[Modification records]
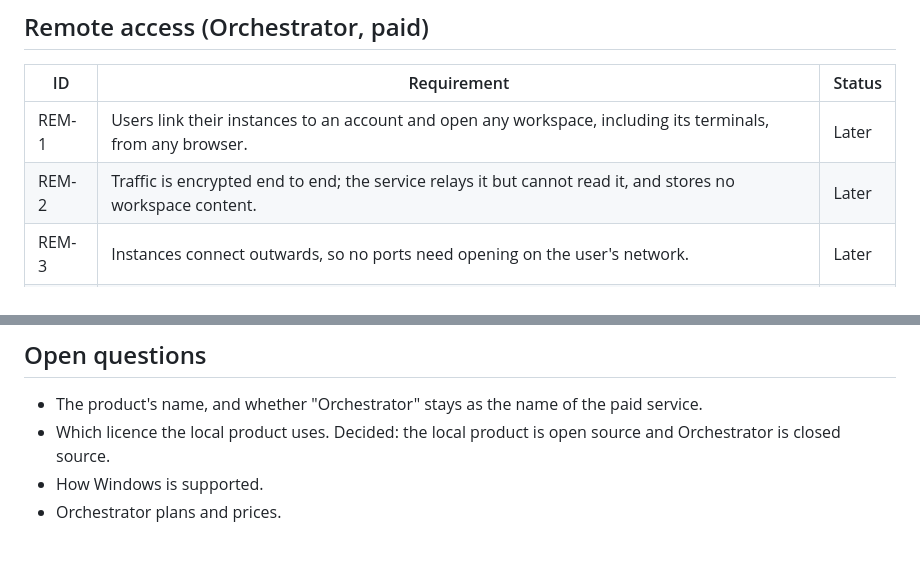
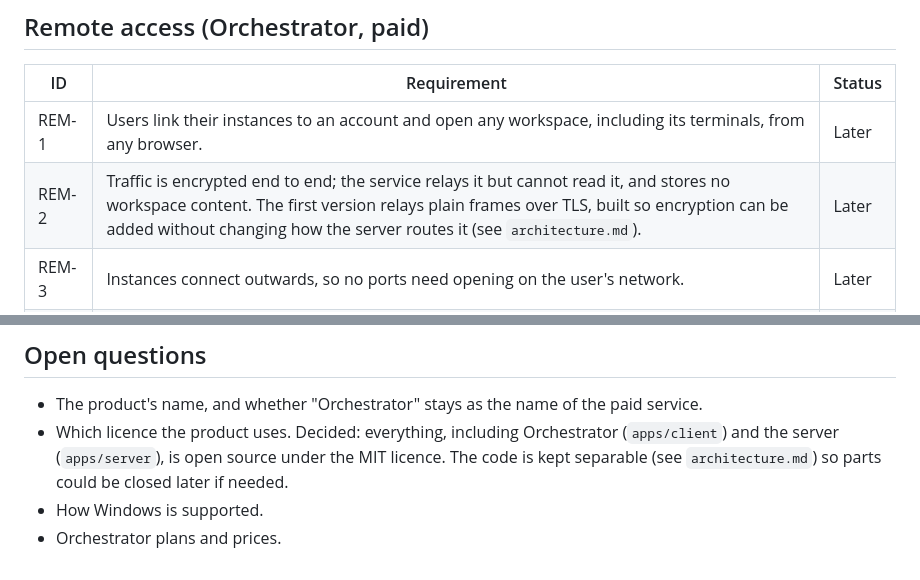
Before and after one commit to chundawatchatar/workspace-poc, a Markdown page: docs/REQUIREMENTS.md, 2 parts joined by grey strips. Drawn GitHub-style.

Commit message:
docs: add the architecture plan and record the MIT licence
Co-Authored-By: Claude Opus 5.5 <noreply@anthropic.com>

```diff
--- a/docs/REQUIREMENTS.md
+++ b/docs/REQUIREMENTS.md
@@ -98,7 +98,7 @@ The Pull requests and Issues tabs in the prototype show sample data only.
 | ID | Requirement | Status |
 | --- | --- | --- |
 | REM-1 | Users link their instances to an account and open any workspace, including its terminals, from any browser. | Later |
-| REM-2 | Traffic is encrypted end to end; the service relays it but cannot read it, and stores no workspace content. | Later |
+| REM-2 | Traffic is encrypted end to end; the service relays it but cannot read it, and stores no workspace content. The first version relays plain frames over TLS, built so encryption can be added without changing how the server routes it (see `architecture.md`). | Later |
 | REM-3 | Instances connect outwards, so no ports need opening on the user's network. | Later |
 | REM-4 | A dashboard shows every linked instance and whether it is online. | Later |
 | REM-5 | Devices must be approved, and access can be revoked at any time. | Later |
@@ -118,6 +118,6 @@ The Pull requests and Issues tabs in the prototype show sample data only.
 ## Open questions
 
 - The product's name, and whether "Orchestrator" stays as the name of the paid service.
-- Which licence the local product uses. Decided: the local product is open source and Orchestrator is closed source.
+- Which licence the product uses. Decided: everything, including Orchestrator (`apps/client`) and the server (`apps/server`), is open source under the MIT licence. The code is kept separable (see `architecture.md`) so parts could be closed later if needed.
 - How Windows is supported.
 - Orchestrator plans and prices.
```
Also changed, not shown: docs/architecture.md (added, +243 -0 lines).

Work to be completed: Would you copy all of the data exactly? Keep the pictures out of it.

Finished exercise:
Before and after one commit to chundawatchatar/workspace-poc, a Markdown page: docs/REQUIREMENTS.md, 2 parts joined by grey strips. Drawn GitHub-style.

Commit message:
docs: add the architecture plan and record the MIT licence
Co-Authored-By: Claude Opus 5.5 <noreply@anthropic.com>

```diff
--- a/docs/REQUIREMENTS.md
+++ b/docs/REQUIREMENTS.md
@@ -98,7 +98,7 @@ The Pull requests and Issues tabs in the prototype show sample data only.
 | ID | Requirement | Status |
 | --- | --- | --- |
 | REM-1 | Users link their instances to an account and open any workspace, including its terminals, from any browser. | Later |
-| REM-2 | Traffic is encrypted end to end; the service relays it but cannot read it, and stores no workspace content. | Later |
+| REM-2 | Traffic is encrypted end to end; the service relays it but cannot read it, and stores no workspace content. The first version relays plain frames over TLS, built so encryption can be added without changing how the server routes it (see `architecture.md`). | Later |
 | REM-3 | Instances connect outwards, so no ports need opening on the user's network. | Later |
 | REM-4 | A dashboard shows every linked instance and whether it is online. | Later |
 | REM-5 | Devices must be approved, and access can be revoked at any time. | Later |
@@ -118,6 +118,6 @@ The Pull requests and Issues tabs in the prototype show sample data only.
 ## Open questions
 
 - The product's name, and whether "Orchestrator" stays as the name of the paid service.
-- Which licence the local product uses. Decided: the local product is open source and Orchestrator is closed source.
+- Which licence the product uses. Decided: everything, including Orchestrator (`apps/client`) and the server (`apps/server`), is open source under the MIT licence. The code is kept separable (see `architecture.md`) so parts could be closed later if needed.
 - How Windows is supported.
 - Orchestrator plans and prices.
```
Also changed, not shown: docs/architecture.md (added, +243 -0 lines).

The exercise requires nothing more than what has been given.